- [Your task]:
Copy the data exactly from the line that contains "diff --git a/TAVERN_MAP_SPEC.md" through the line that contains "- 默认四帧GIF循环河面微", keeping both end lines and leaving out everything else.
# # # #
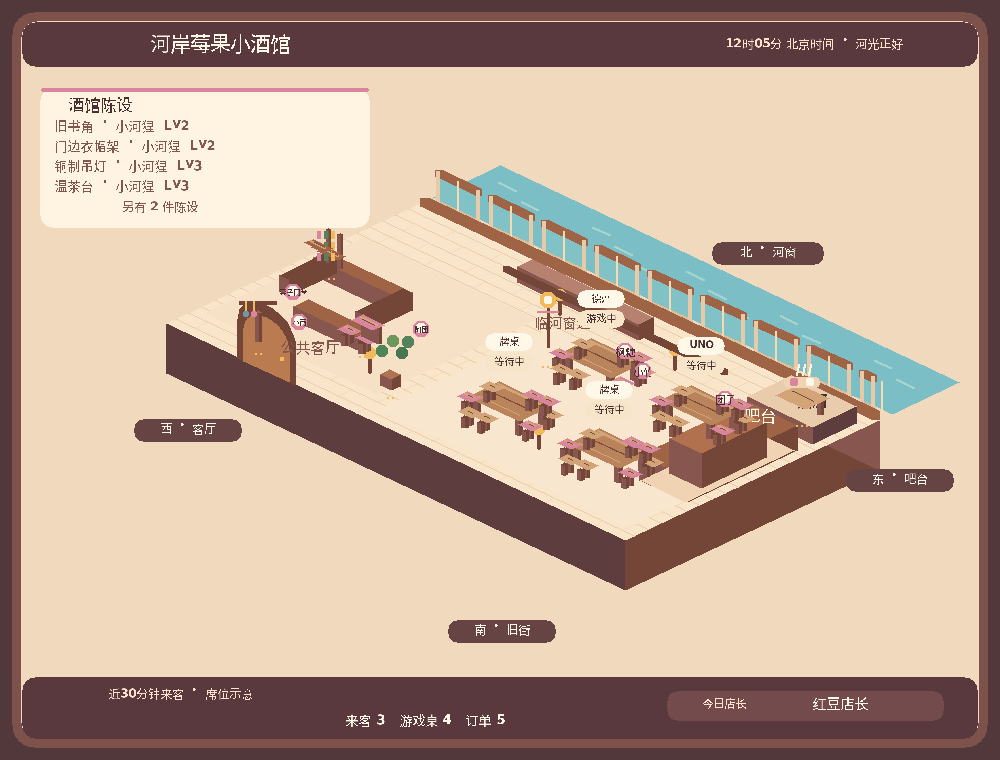
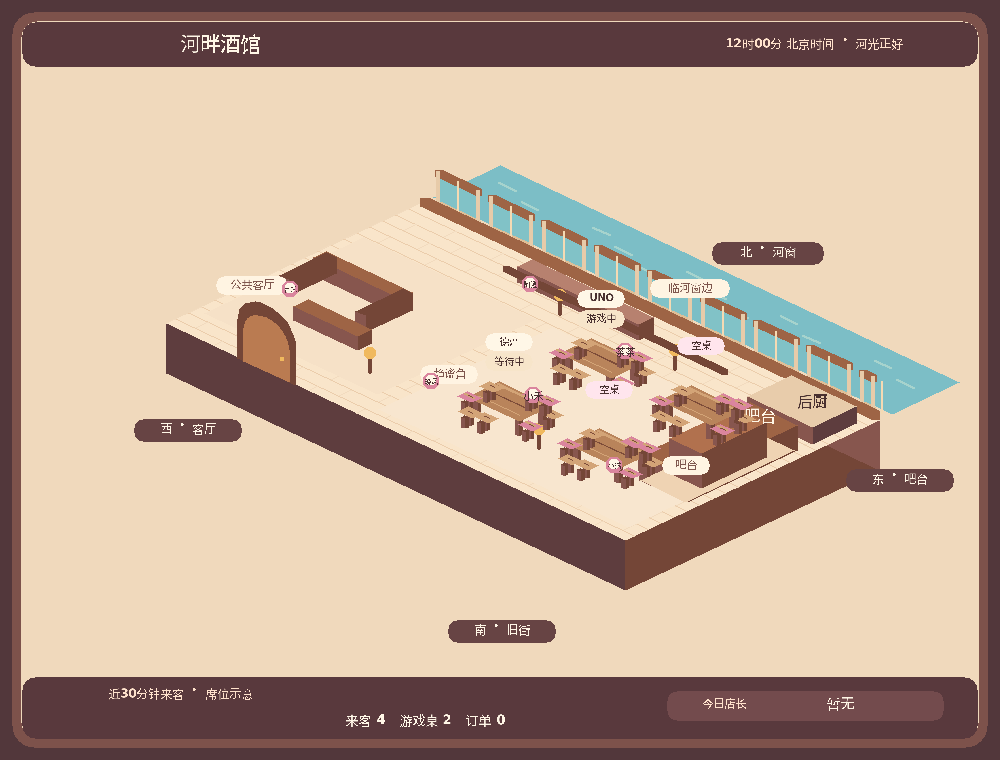
feat(tavern): persist player regions and stable table slots (beta.40)
Add private area selection and action-driven bar visits. Active games take priority and leaving restores the saved area. Keep map table slots stable and refresh the same public lobby after moves.

Validation: 370 serial tests pass; 81 production modules match readback.

diff --git a/PROJECT_HANDOFF.md b/PROJECT_HANDOFF.md
@@ -22,21 +22,21 @@
 
 ## 3. 当前基线与下一步
 
-> beta.39 已完成并发布大厅与家具视觉统一：短正文、统一地图卡片、三组按钮、可辨识的24种陈设、自然语言首次打开即带GIF。固定建筑与交易规则保持；玩家换桌款式入口尚未实现。最终测试/发布以 PROJECT_STATE 顶部新记录为准。
+> beta.40 已发布实际操作驱动的玩家区域与持久化桌槽：大厅「换个位置」私密选择四区；点单去吧台，真实牌局优先，离桌恢复选择。beta.39统一大厅/家具视觉保留；家具换款入口仍未实现。最终证据见PROJECT_STATE顶部。
 
-> 当前以beta.39发布证据为准。20款常驻菜品图在beta.37完成，不能再按旧4 ready/17 planned重复生成。用户新要求动态游戏式酒馆地图及稳定建筑，已实现并发布。
+> 当前以beta.40发布证据为准。20款常驻菜品图在beta.37完成，不能再按旧4 ready/17 planned重复生成。用户新要求动态游戏式酒馆地图及稳定建筑，已实现并发布。
 
 | 项目 | 当前状态 |
 |---|---|
-| 代码版本 | 1.0.1-beta.39；指令schema仍games-v1.0.1-beta.38 |
+| 代码版本 | 1.0.1-beta.40；指令schema仍games-v1.0.1-beta.38 |
 | GitHub | 本批代码、测试、建筑标准、地图标准、昼夜/动态演示和交接整批提交main，实际提交以main最新记录为准 |
-| 生产部署 | 2a4c57d9-46e6-4fd2-b626-88a39f887f0c，100%流量；81模块读回一致，原绑定/人设/迁移/兼容日期/Cron保留 |
-| 检查 | 完整串行360项通过；严格GIF四帧LZW解码与模拟日夜画面核验通过 |
+| 生产部署 | 536650ab-3499-412c-a8da-9d3142080941，100%流量；81模块读回一致，原绑定/人设/迁移/兼容日期/Cron保留 |
+| 检查 | 完整串行370项通过，包含私密选位、同消息GIF更新、重启与稳定桌槽；严格GIF四帧LZW解码与模拟日夜画面核验通过 |
 | 酒馆经营 | 钱包/游戏奖励/点单/常客卡、共同装修、每日店长、季节研发与活动保持 |
-| 大厅地图 | 等距切面建筑+四帧河光/灯光/茶气；实际事件2秒合并更新原消息，日暮夜与真实过期单次alarm；无持续轮询；beta.39统一卡片/按钮与24陈设视觉，首次文字打开即带图 |
+| 大厅地图 | 等距切面建筑+四帧河光/灯光/茶气；实际事件2秒合并更新原消息，日暮夜与真实过期单次alarm；无持续轮询；beta.39统一视觉/首次文字打开即带图；beta.40玩家四区、实际牌局优先、稳定桌槽 |
 | 建筑来源 | tavern-building.mjs唯一空间来源；TAVERN_BUILDING_SPEC.md给出方位、材料、24物件锚点和未来生图段落 |
 | 图片 | 全部20款常驻菜品图+1氛围图保持原JPEG/v1地址；后续酒馆场景必须符合新建筑标准 |
-| 待真人验证 | Discord动画/布局、事件与日界刷新；环境直连health403，新版DO fetch已观察9次ok/CPU均值1.89ms；地图alarm及渲染负载未验证 |
+| 待真人验证 | Discord动画/布局、事件与日界刷新；本批发布后窄范围HTTP探测200；Discord选位/动画及地图alarm、渲染负载仍待真人验证 |
 | 下一步 | 实际使用反馈；后续明确的扩建/新品先更新标准或实际菜单来源，不重做已完成图片 |
 
 下一轮实际使用优先确认：打开酒馆的GIF显示、两个频道牌桌变化更新原大厅、最后来客过期和06/17/20点光照切换。涉及钱款继续保留私密和幂等边界。演示图只用于审阅建筑，不是生产客流。
@@ -61,7 +61,7 @@
 ### 地图及随后体验优化
 
 - 2026-10-09用户依次要求酒馆地图（随客流生成店内实况，像牌桌图）、丰富菜单菜品、规划生图用于酒馆与菜品展示及将来云端新菜品补图。用户明确「一个一个做，做完一个再做下一个」，允许发散创意、期待惊喜；不能同时开发三个功能。
-- 地图真实客流按最近30分钟酒馆互动，公开跨频道桌况去手牌/余额等私密字段，机器人不计真人；席位示意不假称在线或实际占座。用原Canvas/字体绘制精确地图，按事件与按需缓存，无AI或持续轮询。
+- 地图真实客流按最近30分钟酒馆互动，公开跨频道桌况去手牌/余额等私密字段，机器人不计真人；区域按确认操作/选择保存，实际活跃牌局优先；区域内席位示意，不假称Discord在线。用原Canvas/字体绘制精确地图，按事件与按需缓存，无AI或持续轮询。
 - 地图、20款菜单与常驻图片已分别在beta.34/35/37完成；beta.38将大厅和地图升级为动态等距建筑。扩建必须沿用tavern-building.mjs锚点，后续场景生图先引用TAVERN_BUILDING_SPEC.md，不能随意移动门窗/吧台/桌位。当前21张已ready，不重复生图；自由云端菜单导入尚未实现。
 
 ### 经济与常客卡
@@ -70,7 +70,7 @@
 - 游戏币来自合格真人完成局；德州免费筹码独立，电脑陪练、取消局、挂机或不合格短局不发游戏币。不按聊天消息条数发币。
 - 现行基础/胜利额外奖励：抽鬼牌 6/8、德州 8/6、UNO 12/8、骗子酒馆 18/12。有效时长、真人动作和奖励资格以 `tavern-catalog.mjs` 为准；北京时间日收入上限 150 币，同一组玩家每天前 8 个合格局，跨游戏统计。
 - 点单先预览，3 分钟内本人原频道确认后扣款；交易与流水原子保存，失败不扣款，重试不重复扣款。取消语句、问题、引用示例和历史叙述不能误作点单。
-- 常客卡保存明确设置的甜度、温度、忌口和座位；常点不自动等于最爱。座位是场景偏好，不代表真实占座，不合并不同成员的记忆。
+- 常客卡保存明确设置的甜度、温度、忌口和座位；常点不自动等于最爱。常坐座位设置明确更改时同步地图区域；区域位置独立保存，浏览卡片/口味设置不移动。实际牌桌优先、离桌恢复。区域内具体席位为示意，不合并不同成员的记忆。
 
 ### 共同装修与永久署名
 

diff --git a/TAVERN_MAP_SPEC.md b/TAVERN_MAP_SPEC.md
@@ -1,16 +1,18 @@
-# 酒馆动态地图 · beta.38
+# 酒馆动态地图 · beta.40
 
 大厅和“店内地图”共用程序实时快照和固定等距建筑，不调用模型绘制。建筑布局、投影、材料、装修锚点和未来生成图片规则见[TAVERN_BUILDING_SPEC.md](TAVERN_BUILDING_SPEC.md)；唯一空间数据源为tavern-building.mjs。
 
 - 入口：/酒馆 大厅或@红豆粉“打开酒馆”。大厅以地图为主图，HUD显示近30分钟客流、桌况、店长、研发、活动和建设。原点单、游戏、装修、钱包、常客卡和经营按钮保留；私人服务保持本人可见，离开地图清除场景附件。
 - 固定格局：北河长窗、南街拱门、东吧台/后厨、西客厅、东南四桌。空桌明确标注；24个装修ID及等级对应固定锚点，只画真实已购陈设。北露台与东附楼预留供以后扩建，不能画成已拥有区域。
 - 默认四帧GIF循环河面微光、灯光轻闪和已购茶台热气；1000×760，首帧全图，后三帧更新局部。北京06:00日景、17:00暮景、20:00夜景。环境动画不代表人物持续移动或新的真人来访；快照直到事件/到期刷新才改变。
-- 客流是近30分钟实际酒馆交互、真实@聊天和公开牌桌活动，不是Discord在线名单或实际占座。机器人不计真人，牌桌玩家与普通来客去重。公开资料只用昵称、游戏、阶段、电脑标记和实际装修冠名，不含手牌、牌堆、余额、偏好或消息token。
+- 客流是近30分钟实际酒馆交互、真实@聊天和公开牌桌活动，不是Discord在线名单；区域由实际操作决定，区域内席位仍是示意。机器人不计真人，牌桌玩家与普通来客去重。公开资料只用昵称、游戏、阶段、电脑标记和实际装修冠名，不含手牌、牌堆、余额、口味偏好或消息token。
+- 位置：大厅「换个位置」打开本人私密选择，支持客厅、吧台、窗边、安静角落；点单/菜单与成功订单前往吧台，常客卡明确选择常坐位置时同步区域。浏览钱包、常客卡、口味设置、聊天、刷新大厅和地图不会挪位。实际活跃牌桌成员优先显示在对应桌边，离桌/关桌/过期后恢复保存的区域；打开游戏列表不等于加入牌局。位置单独持久化，重启不丢；30分钟客流到期后暂不显示，回来延用所选区域。GIF不播放人物走路。
+- 四个牌桌槽位稳定绑定频道与桌epoch，其他桌更新不会交换位置；关闭或过期释放，溢出用真实人数汇总。新旧SQLite数据兼容，旧访客默认客厅。位置变更参与公开签名，2秒合并更新原大厅消息，选择窗只有本人可见、不创建钱包。
 - 本服跨频道共享地图，独立于其他服务器；返回最多40来客、8桌，图上最多4桌并说明溢出。关闭墓碑阻止旧桌况复活，桌epoch隔离，访客touch按60秒节流，不回填虚假历史客流。
 - mapRender默认保留旧PNG/base64契约；请求scene=true使用renderScene，返回scene={filename,mime,data}。renderTavernMap返回PNG字节，renderTavernScene返回{filename,bytes,mime}。大厅/地图使用_mapScene上传附件，兼容旧_mapImage；内部元数据不会发给Discord。
 - 最多5条公开大厅被跟踪，实际变化2秒合并；changed仅计算公开数据签名，不生成GIF。flush在DO锁外渲染一次，多频道共享附件，并multipart PATCH替换原消息；403/404解绑，有界退避最多3次，失败休眠至下一真实事件。被动刷新不touch来客或建立钱包。
-- alarm取真实来客/牌桌最早到期、北京零点、光照边界；MIN查询不受显示40来客上限影响。复用既有alarm/Cron，无每秒/每分钟地图轮询。公开签名涵盖实际HUD、昵称、游戏阶段、装修和光照，PNG/GIF分别缓存。
-- 本地动态样例66076字节，冷启动渲染与编码一次约660ms，不是线上CPU或延迟承诺。355项完整串行通过，包括签名附件、聊天访问、自动关闭、隐私/不建钱包、有界刷新、真实到期及四帧完整LZW解码。线上客户端/运行负载待真人验证，代码读回不能替代。
+- alarm取真实来客/牌桌最早到期、北京零点、光照边界；MIN查询不受显示40来客上限影响。复用既有alarm/Cron，无每秒/每分钟地图轮询。公开签名涵盖实际HUD、昵称、区域、稳定桌槽、游戏阶段、装修和光照，PNG/GIF分别缓存。
+- 完整回归与发布证据见PROJECT_STATE.md顶部。本地样例均为模拟数据，编码大小/本地耗时不代表线上CPU或延迟；Discord客户端、区域选择刷新及运行负载仍待真人验证。
 
 ![动态建筑设计演示](docs/tavern-lobby-preview.gif)
 

diff --git a/PROJECT_STATE.md b/PROJECT_STATE.md
@@ -1,3 +1,13 @@
+## beta.40 · 玩家区域与稳定牌桌位置（2026-10-09）
+
+- 用户确认实际操作驱动玩家区域，并要求Luna辅助。两名Luna分别实现SQLite位置/桌槽与地图绘制，补实际签名交互回归；主agent接入点单、常客卡、私密选位与同消息实时刷新，并完成发布。
+- 大厅新增「📍 换个位置」，本人私密菜单选择公共客厅、吧台边、临河窗边或安静角落，不创建钱包。菜单/点单及成功订单去吧台；常客卡明确修改座位同步区域。钱包/卡片浏览、口味设置、普通聊天与地图/大厅刷新不挪位；打开游戏列表不算上桌。
+- 新独立位置表持久化所选区域，普通touch不重置；实际活跃牌桌成员优先，离桌/关桌/过期后恢复保存区域，旧数据默认客厅。四个持久化displaySlot绑定实际频道/epoch，其他桌更新不交换图上位置；关闭/过期释放复用，过时epoch拒绝。九桌以上成员查询仍按最多40访客有界批查，避免溢出游戏玩家重复站在客厅。图内区域容量以上用真实人数汇总，不假造位置/在线；GIF仅环境动画，无人物走路补间。
+- 区域/桌槽参与轻量公开签名；真实变更2秒合并PATCH原大厅，内部location/tableChannel及私密位置菜单不外漏。选择窗口拒绝公共select、跨guild和非本人伪造。财务幂等与原模型/菜单/陈设规则保留。家具换款UI仍未实现。
+- 完整串行回归370项通过，0失败（本地15.4秒）。包含重启/旧SQLite兼容、旧更新/epoch、稳定桌槽/关闭释放/溢出游戏去重、四区域渲染、8人桌位、区域容量、签名private选位/GIF不同字节与同消息PATCH、菜单/prepare/失败confirm、常客卡5映射及不挪位/隐私/不建钱包。日夜PNG/GIF为本地虚构四区域+桌槽预览，字形与布局核查通过。
+- Cloudflare上传HTTP200，2026-10-09T09:34:59.153343Z发布；版本536650ab-3499-412c-a8da-9d3142080941承接100%流量，部署0999a92f-7bdb-415b-96a3-c8c911c97df5。81运行模块读回全部一致，本批9模块改动、其余复用核验后的beta.39基线。原Secrets、D1、DO、人设长度1708/1641、兼容日期2026-10-07、迁移v1及每分钟Cron保留。1.0.1-beta.40，指令schema仍games-v1.0.1-beta.38，无需重新注册指令。
+- 发布后窄范围HTTP探测200，仅证明该端点可访问，不代表Discord真人交互/动画或长期渲染负载已验证。未写生产模拟订单/访客/钱包，未发测试消息。代码、测试、建筑/地图标准、演示和交接整批同步GitHub main；最终提交以远端最新记录为准。
+
 # 项目状态
 
 ## beta.39 · 大厅统一与家具地图表现（2026-10-09，北京时间）

diff --git a/TAVERN_BUILDING_SPEC.md b/TAVERN_BUILDING_SPEC.md
@@ -25,3 +25,9 @@
 - 24 个既有装修 ID 使用各自的家具绘制函数；确认购买或升级后，从真实房间资产快照自动刷新地图。衣帽架、书架、茶台、灯具等均按既有固定锚点出现；只有支持升级的目录项才有等级变化。新增商品必须同步补绘制样式与锚点，否则不能承诺地图已可显示。
 - 四张游戏桌保持固定桌位与原牌局绑定；本批完善木纹、桌腿和凳子。现有橡木长桌是客厅独立陈设，购买它不会替换全部游戏桌。将来换款可在桌位下选择家具外观，保留桌位与牌局；目前尚未开放玩家换桌款式入口，也没有新增收费或家具交易规则。
 - 图片和大厅使用奶油、胡桃木、莓粉配色。大厅不重复长篇陈设/捐赠列表；详情仍经店内、共同装修和贡献历史入口查看。绘制改版通过 TAVERN_SCENE_VERSION 使旧缓存失效，避免不变的真实快照继续显示旧图片。
+
+## 玩家区域与稳定桌位（beta.40）
+
+- visitorAreas 定义吧台3席、窗边5席、安静角落3席、客厅5席，所有示意点使用同一投影并位于大厅内；容量以上显示同区域真实人数汇总。区域按程序确认操作和明确选择决定，席位内按成员ID稳定排列；禁止随机走动或伪造来客。
+- 地图位置单独持久化。点单去吧台；大厅「换个位置」和常客卡座位选择同步区域。查看钱包、卡片、口味设置、聊天、刷新不会挪位。实际活跃牌局优先，离桌恢复保存区域；仅开游戏列表不占桌。
+- 四桌坐标不改，通过持久化displaySlot固定实际牌局的图上桌位，关闭/过期再释放。GIF继续播放环境动画，人物只在真实事件快照刷新时改变位置，不包含走路补间。

diff --git a/docs/TAVERN_LOBBY_PREVIEW.md b/docs/TAVERN_LOBBY_PREVIEW.md
@@ -1,6 +1,6 @@
 # 酒馆等距地图演示预览
 
-这组 GIF、白天 PNG 与夜晚 PNG 是用于审阅建筑布局和绘图效果的设计演示，不是线上实况。图中的来客、牌桌和装修冠名均为演示样例；生产地图只展示刷新时实际快照中的数据。
+这组 GIF、白天 PNG 与夜晚 PNG 是用于审阅建筑布局和绘图效果的设计演示，不是线上实况。当前演示包含四个区域的虚构来客和固定槽位牌桌；图中的来客、牌桌和装修冠名均为演示样例；生产地图只展示刷新时实际快照中的数据。
 
 - 动画：[tavern-lobby-preview.gif](tavern-lobby-preview.gif)
 - 白天：[tavern-map-day.png](tavern-map-day.png)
# # # #
- [Exercise response]:
diff --git a/TAVERN_MAP_SPEC.md b/TAVERN_MAP_SPEC.md
@@ -1,16 +1,18 @@
-# 酒馆动态地图 · beta.38
+# 酒馆动态地图 · beta.40
 
 大厅和“店内地图”共用程序实时快照和固定等距建筑，不调用模型绘制。建筑布局、投影、材料、装修锚点和未来生成图片规则见[TAVERN_BUILDING_SPEC.md](TAVERN_BUILDING_SPEC.md)；唯一空间数据源为tavern-building.mjs。
 
 - 入口：/酒馆 大厅或@红豆粉“打开酒馆”。大厅以地图为主图，HUD显示近30分钟客流、桌况、店长、研发、活动和建设。原点单、游戏、装修、钱包、常客卡和经营按钮保留；私人服务保持本人可见，离开地图清除场景附件。
 - 固定格局：北河长窗、南街拱门、东吧台/后厨、西客厅、东南四桌。空桌明确标注；24个装修ID及等级对应固定锚点，只画真实已购陈设。北露台与东附楼预留供以后扩建，不能画成已拥有区域。
 - 默认四帧GIF循环河面微光、灯光轻闪和已购茶台热气；1000×760，首帧全图，后三帧更新局部。北京06:00日景、17:00暮景、20:00夜景。环境动画不代表人物持续移动或新的真人来访；快照直到事件/到期刷新才改变。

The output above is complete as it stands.